Irrespective of how you answer the question ‘Are your IT systems costing you money or making you money?’, you are probably right.
In IT speak, the problem here is referred to as an infinite loop (a cycle that continues to loop back around on itself):
Line 1: IF Your IT systems are viewed as a cost only -> GOTO Line 2, ELSE GOTO Line 3
Line 2: Seek no ways to get more from your IT systems -> GOTO Line 1
Line 3: Extract more value from your IT systems -> GOTO Line 4
Line 4: IF value is realised -> GOTO Line 3
In non-IT speak, the problem is that while your firm does not perceive IT as an effective means of increasing profitability, improving efficiencies or enhancing client service; your firm is unlikely to ever have IT deliver these benefits.
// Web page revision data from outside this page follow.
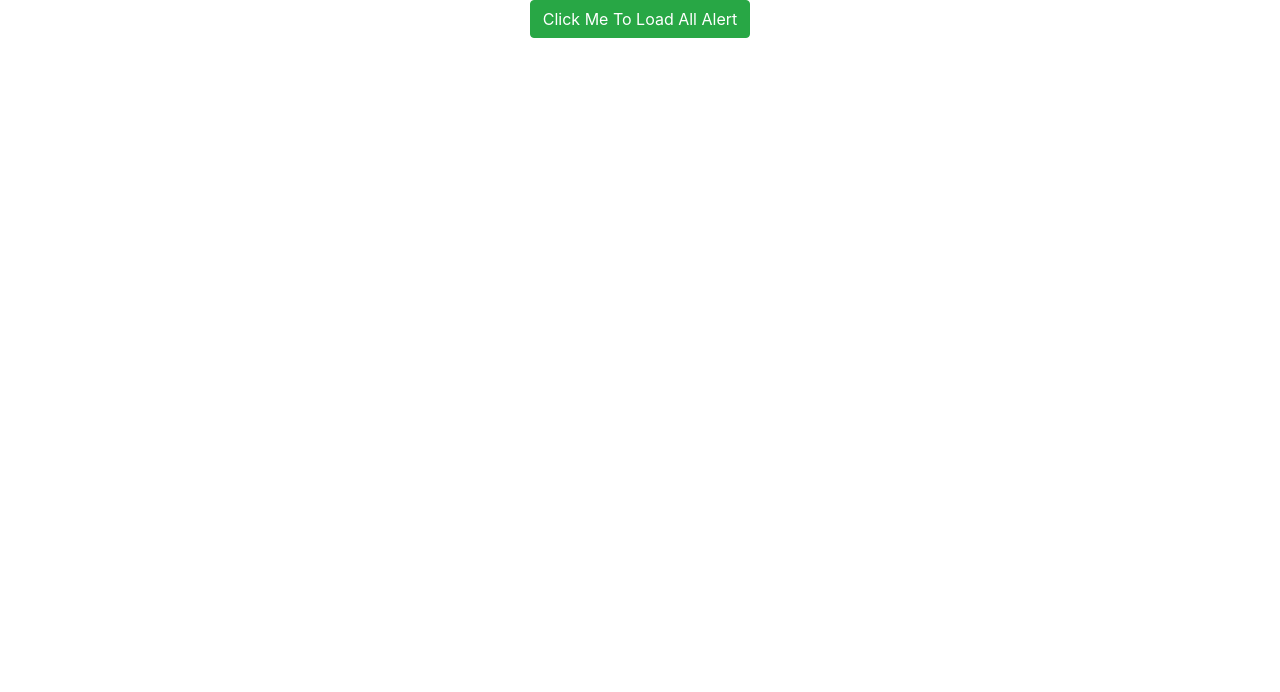
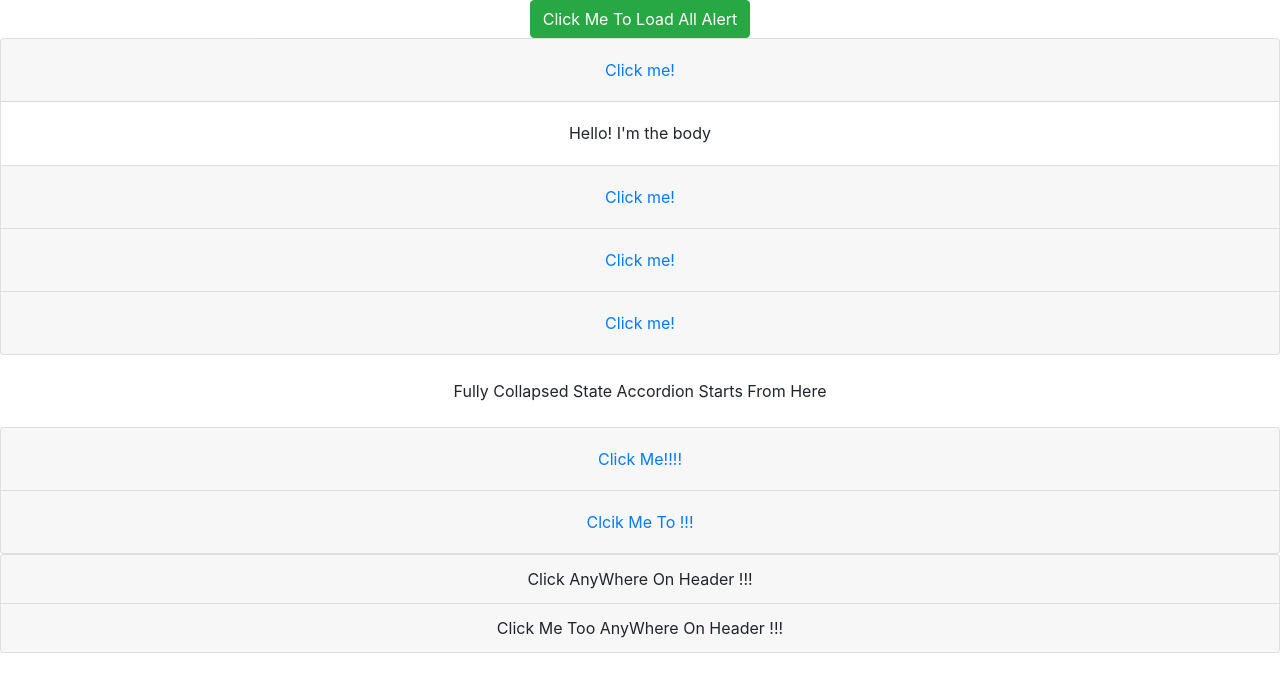
Before and after one commit to Khwajapasha/Boosrtrap-Practice, a React (Create React App) app: page / in a window 1280 px wide. Shown: the top 692 px of the page. Built offline with nearby package versions, Linux system fonts and the light colour scheme.

Commit message:
Implemented All Accordions

```diff
--- /dev/null
+++ b/src/Component/MainBodySection/AccordionComponent/AccordionBasicExample.jsx
@@ -0,0 +1,50 @@
+import React from "react";
+import { Accordion, Card, Button } from "react-bootstrap";
+export const AccordionBasicExample = () => {
+  return (
+    <div>
+      <Accordion defaultActiveKey="0">
+        <Card>
+          <Card.Header>
+            <Accordion.Toggle as={Button} variant="link" eventKey="0">
+              Click me!
+            </Accordion.Toggle>
+          </Card.Header>
+          <Accordion.Collapse eventKey="0">
+            <Card.Body>Hello! I'm the body</Card.Body>
+          </Accordion.Collapse>
+        </Card>
+        <Card>
+          <Card.Header>
+            <Accordion.Toggle as={Button} variant="link" eventKey="1">
+              Click me!
+            </Accordion.Toggle>
+          </Card.Header>
+          <Accordion.Collapse eventKey="1">
+            <Card.Body>Hello! I'm another body</Card.Body>
+          </Accordion.Collapse>
+        </Card>
+        <Card>
+          <Card.Header>
+            <Accordion.Toggle as={Button} variant="link" eventKey="2">
+              Click me!
+            </Accordion.Toggle>
+          </Card.Header>
+          <Accordion.Collapse eventKey="2">
+            <Card.Body>Hello! I'm another body</Card.Body>
+          </Accordion.Collapse>
+        </Card>
+        <Card>
+          <Card.Header>
+            <Accordion.Toggle as={Button} variant="link" eventKey="3">
+              Click me!
+            </Accordion.Toggle>
+          </Card.Header>
+          <Accordion.Collapse eventKey="3">
+            <Card.Body>Hello! I'm another body</Card.Body>
+          </Accordion.Collapse>
+        </Card>
+      </Accordion>
+    </div>
+  );
+};
--- /dev/null
+++ b/src/Component/MainBodySection/AccordionComponent/AccordionEntireHeaderClickable.jsx
@@ -0,0 +1,30 @@
+import React from "react";
+import { Card, Accordion } from "react-bootstrap";
+export const AccordionEntireHeaderClickable = () => {
+  return (
+    <div>
+      <Accordion>
+        <Card>
+          <Accordion.Toggle as={Card.Header} eventKey="0">
+            Click AnyWhere On Header !!!
+          </Accordion.Toggle>
+          <Accordion.Collapse eventKey="0">
+            <Card.Body>
+              Hello I Am Entire Header Clickable Accordion's Body
+            </Card.Body>
+          </Accordion.Collapse>
+        </Card>
+        <Card>
+          <Accordion.Toggle as={Card.Header} eventKey="1">
+            Click Me Too AnyWhere On Header !!!
+          </Accordion.Toggle>
+          <Accordion.Collapse eventKey="1">
+            <Card.Body>
+              Hello I Am also Entire Header Clickable Accordion's Body
+            </Card.Body>
+          </Accordion.Collapse>
+        </Card>
+      </Accordion>
+    </div>
+  );
+};
--- /dev/null
+++ b/src/Component/MainBodySection/AccordionComponent/AccordionFullyCollapsState.jsx
@@ -0,0 +1,35 @@
+import React from "react";
+import { Button, Card, Accordion } from "react-bootstrap";
+
+export const AccordionFullyCollapsState = () => {
+  return (
+    <div>
+      <br />
+      Fully Collapsed State Accordion Starts From Here
+      <br />
+      <br />
+      <Accordion>
+        <Card>
+          <Card.Header>
+            <Accordion.Toggle as={Button} variant="link" eventKey="0">
+              Click Me!!!!
+            </Accordion.Toggle>
+          </Card.Header>
+          <Accordion.Collapse eventKey="0">
+            <Card.Body>Hello! I Am The Fully Collapsed Accordion</Card.Body>
+          </Accordion.Collapse>
+        </Card>
+        <Card>
+          <Card.Header>
+            <Accordion.Toggle as={Button} variant="link" eventKey="1">
+              Clcik Me To !!!
+            </Accordion.Toggle>
+          </Card.Header>
+          <Accordion.Collapse eventKey="1">
+            <Card.Body>Hello! I Am Also Fully Collapsed Accordion</Card.Body>
+          </Accordion.Collapse>
+        </Card>
+      </Accordion>
+    </div>
+  );
+};
--- /dev/null
+++ b/src/Component/MainBodySection/AccordionComponent/AllAccordions.jsx
@@ -0,0 +1,14 @@
+import React from 'react';
+import {AccordionBasicExample} from "./AccordionBasicExample"
+import { AccordionFullyCollapsState } from "./AccordionFullyCollapsState";
+import { AccordionEntireHeaderClickable } from "./AccordionEntireHeaderClickable";
+export const AllAccordions = () => {
+    return (
+        <div>
+            <AccordionBasicExample/>
+            <AccordionFullyCollapsState/>
+            <AccordionEntireHeaderClickable/>
+
+        </div>
+     );
+}
--- a/src/Component/MainBodySection/AlertComponent/AlertVariant.jsx
+++ b/src/Component/MainBodySection/AlertComponent/AlertVariant.jsx
@@ -19,7 +19,6 @@ export const AlertVariant = () => {
           This is a {variant} alert—check it out!
         </Alert>
       ))}
-      ;
     </div>
   );
 };
--- a/src/Component/MainBodySection/MainBodySection.jsx
+++ b/src/Component/MainBodySection/MainBodySection.jsx
@@ -1,4 +1,5 @@
 import React from "react";
+import { AllAccordions } from "./AccordionComponent/AllAccordions";
 
 import { AllAlert } from "./AlertComponent/AllAlert";
 
@@ -6,6 +7,7 @@ export const MainBodySection = () => {
   return (
     <div>
       <AllAlert />
+      <AllAccordions />
     </div>
   );
 };
```
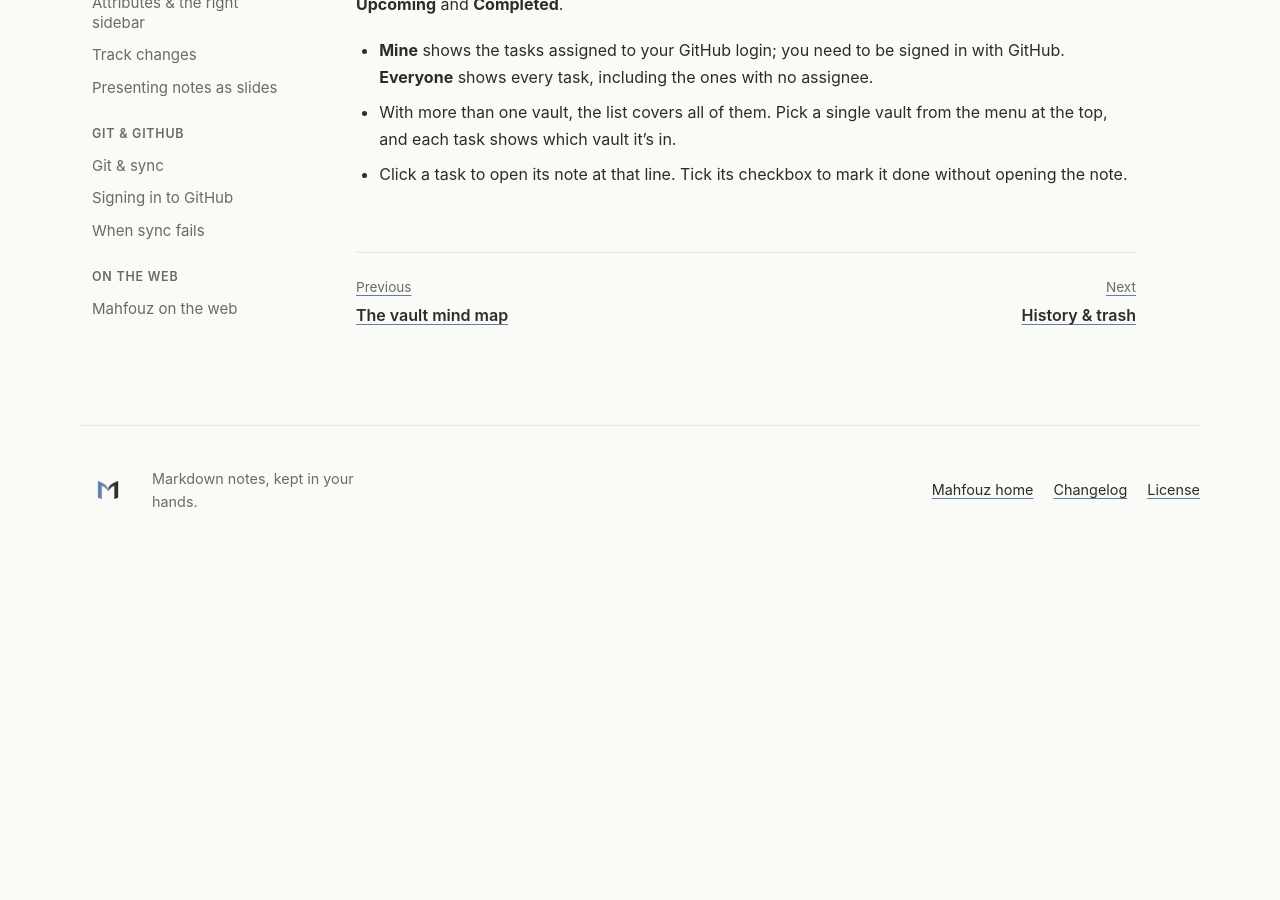
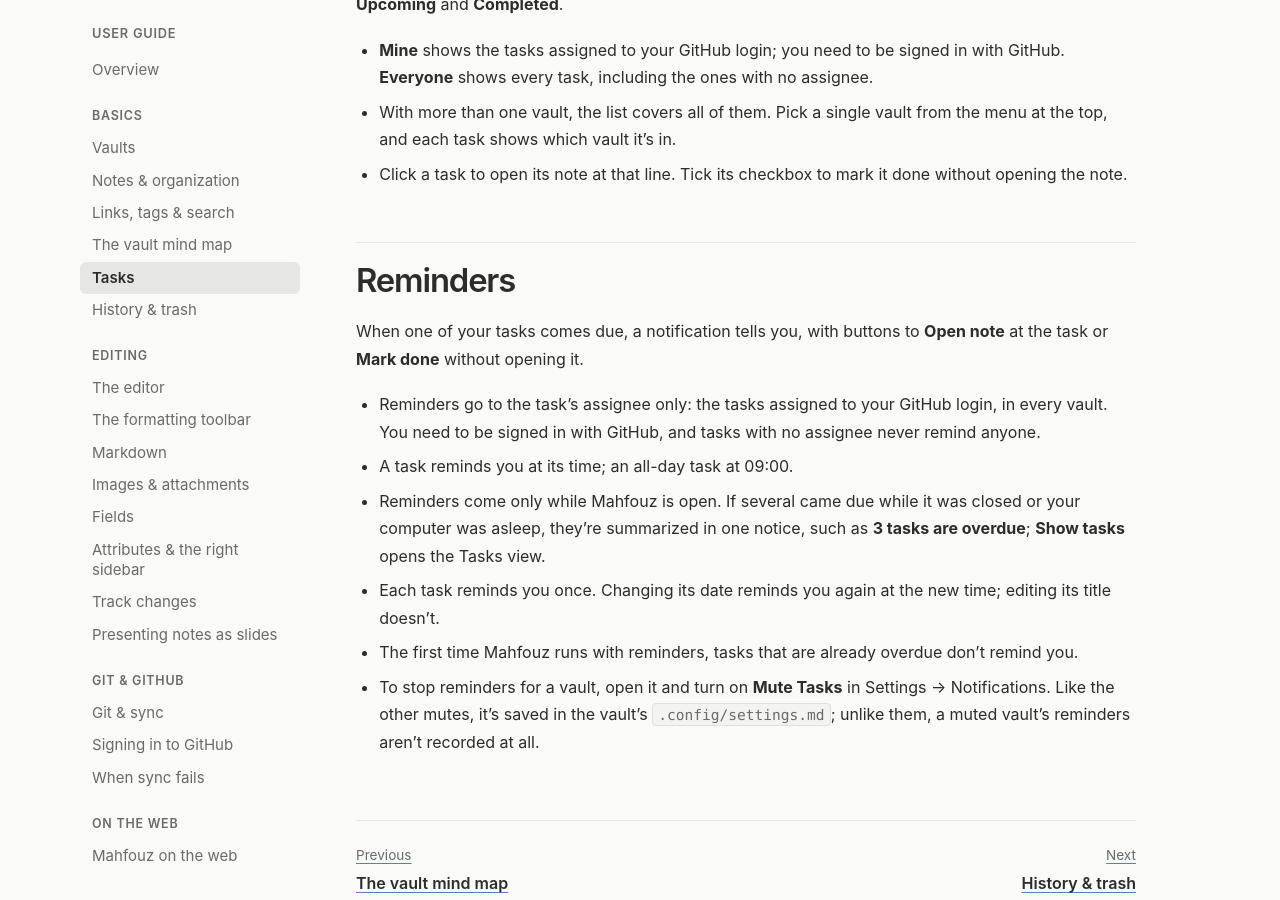
Before and after one commit to mahfouz-app/docs, a Jekyll site: the page built from guide/tasks.md, in a window 1280 px wide and 900 px high, scrolled down 1757 px. Built offline with Jekyll 4.4.1, drawn with Linux system fonts in a browser that asks for light colours; before the commit the page ends 2311 px from its top, so only the background shows below that.

Commit message:
docs(guide): task reminders
Co-Authored-By: Claude Opus 5.5 <noreply@anthropic.com>

```diff
--- a/guide/tasks.md
+++ b/guide/tasks.md
@@ -1,7 +1,7 @@
 ---
 layout: guide
 title: "Tasks"
-description: "Turn a checklist item into a task with a due date and an assignee, and see every task in one list."
+description: "Turn a checklist item into a task with a due date and an assignee, see every task in one list, and get reminded when one is due."
 permalink: /guide/tasks/
 ---
 
@@ -70,3 +70,24 @@ grouped into **Overdue**, **Today**, **Upcoming** and **Completed**.
   vault from the menu at the top, and each task shows which vault it's in.
 - Click a task to open its note at that line. Tick its checkbox to mark it
   done without opening the note.
+
+## Reminders
+
+When one of your tasks comes due, a notification tells you, with buttons
+to **Open note** at the task or **Mark done** without opening it.
+
+- Reminders go to the task's assignee only: the tasks assigned to your
+  GitHub login, in every vault. You need to be signed in with GitHub, and
+  tasks with no assignee never remind anyone.
+- A task reminds you at its time; an all-day task at 09:00.
+- Reminders come only while Mahfouz is open. If several came due while it
+  was closed or your computer was asleep, they're summarized in one notice,
+  such as **3 tasks are overdue**; **Show tasks** opens the Tasks view.
+- Each task reminds you once. Changing its date reminds you again at the new
+  time; editing its title doesn't.
+- The first time Mahfouz runs with reminders, tasks that are already overdue
+  don't remind you.
+- To stop reminders for a vault, open it and turn on **Mute Tasks** in
+  Settings → Notifications. Like the other mutes, it's saved in the vault's
+  `.config/settings.md`; unlike them, a muted vault's reminders aren't
+  recorded at all.
```
Also changed, not shown: guide/notifications.md (+2 -2 lines).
Breaking out of the cycle
Breaking out of the negative cycle (line 1 and 2 above) is not likely to be achieved by trying to convince a reluctant partnership to invest significant sums of money in large IT projects, that will take months or years to show return on investment. The most effective first step is to find opportunities that demonstrate the highest possible value, with lowest possible investment.
Demonstrating quick results will start to create a positive cycle (line 3 and 4 above). Once in a positive cycle, where IT is driving efficiencies, allowing you to act on new opportunities and impressing your clients, this will create an even greater appetite to extract more from your IT investments.
The increasing divide
Fortunately for firms yet to break out of the negative cycle, there is no shortage of opportunities that have probably not even been considered. The capability divide between the firms in either cycle will continue to increase exponentially by the day, so making this seemingly subtle shift is not just important, but critical.
I would appreciate any input in the comments below. Has your firm been able to shift into the positive cycle or is IT still treated as an overhead in your firm?